Orion: Dino Horde Controversy – Let The Battle Begin

Orion Dino Beatdown
All hell has broken loose the moment Spiral Game Studios decided to release its next dino game, Orion: Dino Horde. A lot of gamers claimed that Spiral Game Studios released Dino Horde as a new game in order to avoid the ‘below-average’ score of its previous title, Orion: Dino Beatdown. In other words, most PC gamers felt cheated by Spiral’s attempt. Were they wrong or right? Let’s discuss this topic, shall we?
First things first, Orion: Dino Beatdown had an awful launch and as a result of that, it suffered from some really low scores. Spiral Game Studios has been working on an improved version of it; an update that is also a sequel to it, that is given for free to all existing owners of Dino Beatdown.
Sounds great, right? Well, it is. After all, those who were disappointed with the initial version of Dino Beatdown are getting new stuff for free. However, a lot of people think that Dino Horde is quite similar to Dino Beatdown, and that’s why it should had not been advertised or promoted as a new game.
Now that’s a great argument. Who would like to play an updated version of a previously released game, right? Ah, yes. Most people will agree with us. So, given the fact that you agreed on that argument, how come people do not criticize the latest Assassin’s Creed games? Why are people not reviewing with a ‘0’ score PES 2013, a soccer game that had the same engine, albeit a tweaked gameplay that could have been easily implemented to PES 2012 via a patch? Why are people not bashing all those publishers/developers that are milking their franchises?
As Prassel told Eurogamer, Dino Horde has six more dinosaurs, four more game modes, nearly 50 more achievements and over 20 more weapons and gear than Beatdown had. Not only that, but Dino Horde sports a new graphics engine, new animations and new netcode. In other words, it’s a sequel similar to what we’ve been getting from all other studios these days.
You see, it’s easy to bash indie or small teams. And it’s easy because you can damage them. You can destroy them. You can WIN. And most people feel satisfied with that accomplishment. They do not care about the fact that a game was given for free to existing customers. They do not care for the people that worked on this. They do not care if other, triple-A companies are doing the same thing. No, indie devs can be easily taken down.
Make no mistake, Spiral Game Studios has done some mistakes too. The company deleted some threads on Steam, and that drove crazy a lot of gamers. Spiral Game Studios has been also criticized for prior mistakes, mistakes that have been addressed (like using assets from Primal Carnage).
However, do we have the right to bash an indie team and not the entire industry for offering sequels that are mere upgrades of their predecessors? And if we do so, why are we targeting only those small teams? Where are those demands when triple-A teams offer underwhelming sequels that are overpriced?
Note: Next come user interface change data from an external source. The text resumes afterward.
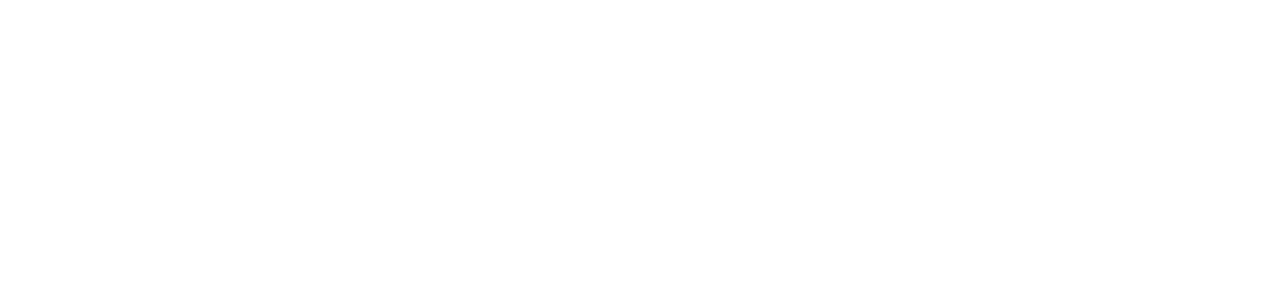
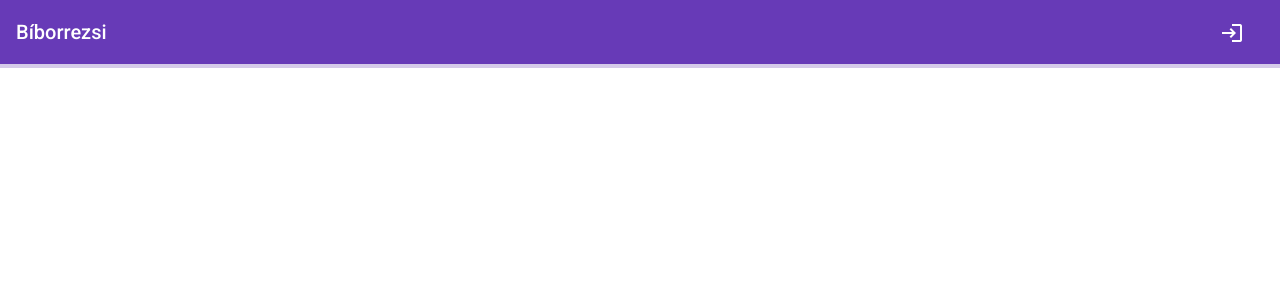
Before and after one commit to vpeter1119/biborrezsi-new, an Angular app: page / in a window 1280 px wide. Shown: the top 300 px of the page. Built offline with nearby package versions, Linux system fonts and the light colour scheme.

Commit message:
Setup toolbar with loading bar

```diff
--- a/src/app/app.component.html
+++ b/src/app/app.component.html
@@ -1 +1,2 @@
+<app-toolbar></app-toolbar>
 <router-outlet></router-outlet>
--- /dev/null
+++ b/src/app/toolbar/toolbar.component.css
@@ -0,0 +1,3 @@
+.spacer {
+    margin: auto;
+}
--- /dev/null
+++ b/src/app/toolbar/toolbar.component.html
@@ -0,0 +1,7 @@
+<mat-toolbar color="primary">
+  <span>Bíborrezsi</span>
+  <span class="spacer"></span>
+  <a mat-button routerLink="/" (click)="toggleIsLoading()"><mat-icon>login</mat-icon></a>
+</mat-toolbar>
+<mat-progress-bar *ngIf="!isLoading" mode="determinate"></mat-progress-bar>
+<mat-progress-bar *ngIf="isLoading" mode="indeterminate"></mat-progress-bar>
--- /dev/null
+++ b/src/app/toolbar/toolbar.component.ts
@@ -0,0 +1,27 @@
+import { Component, OnInit } from '@angular/core';
+import { ProgressBarMode } from '@angular/material/progress-bar';
+
+@Component({
+  selector: 'app-toolbar',
+  templateUrl: './toolbar.component.html',
+  styleUrls: ['./toolbar.component.css']
+})
+export class ToolbarComponent implements OnInit {
+
+  isLoading: boolean = false;
+
+  constructor() { }
+
+  ngOnInit(): void {
+  }
+
+  setIsLoading(to: boolean): void {
+    this.isLoading = to;
+  }
+
+  toggleIsLoading(): boolean {
+    this.isLoading = !this.isLoading;
+    return this.isLoading;
+  }
+
+}
```
Also changed, not shown: src/app/app.module.ts (+8 -2 lines), src/app/material.module.ts (added, +45 -0 lines), 2 other files (tests, documents, lock files or other folders).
John Papadopoulos

John is the founder and Editor in Chief at DSOGaming. He is a PC gaming fan and highly supports the modding and indie communities.Before creating DSOGaming, John worked on numerous gaming websites. While he is a die-hard PC gamer, his gaming roots can be found on consoles. John loved - and still does - the 16-bit consoles, and considers SNES to be one of the best consoles. Still, the PC platform won him over consoles. That was mainly due to 3DFX and its iconic dedicated 3D accelerator graphics card, Voodoo 2. John has also written a higher degree thesis on the "The Evolution of PC graphics cards." Contact: Email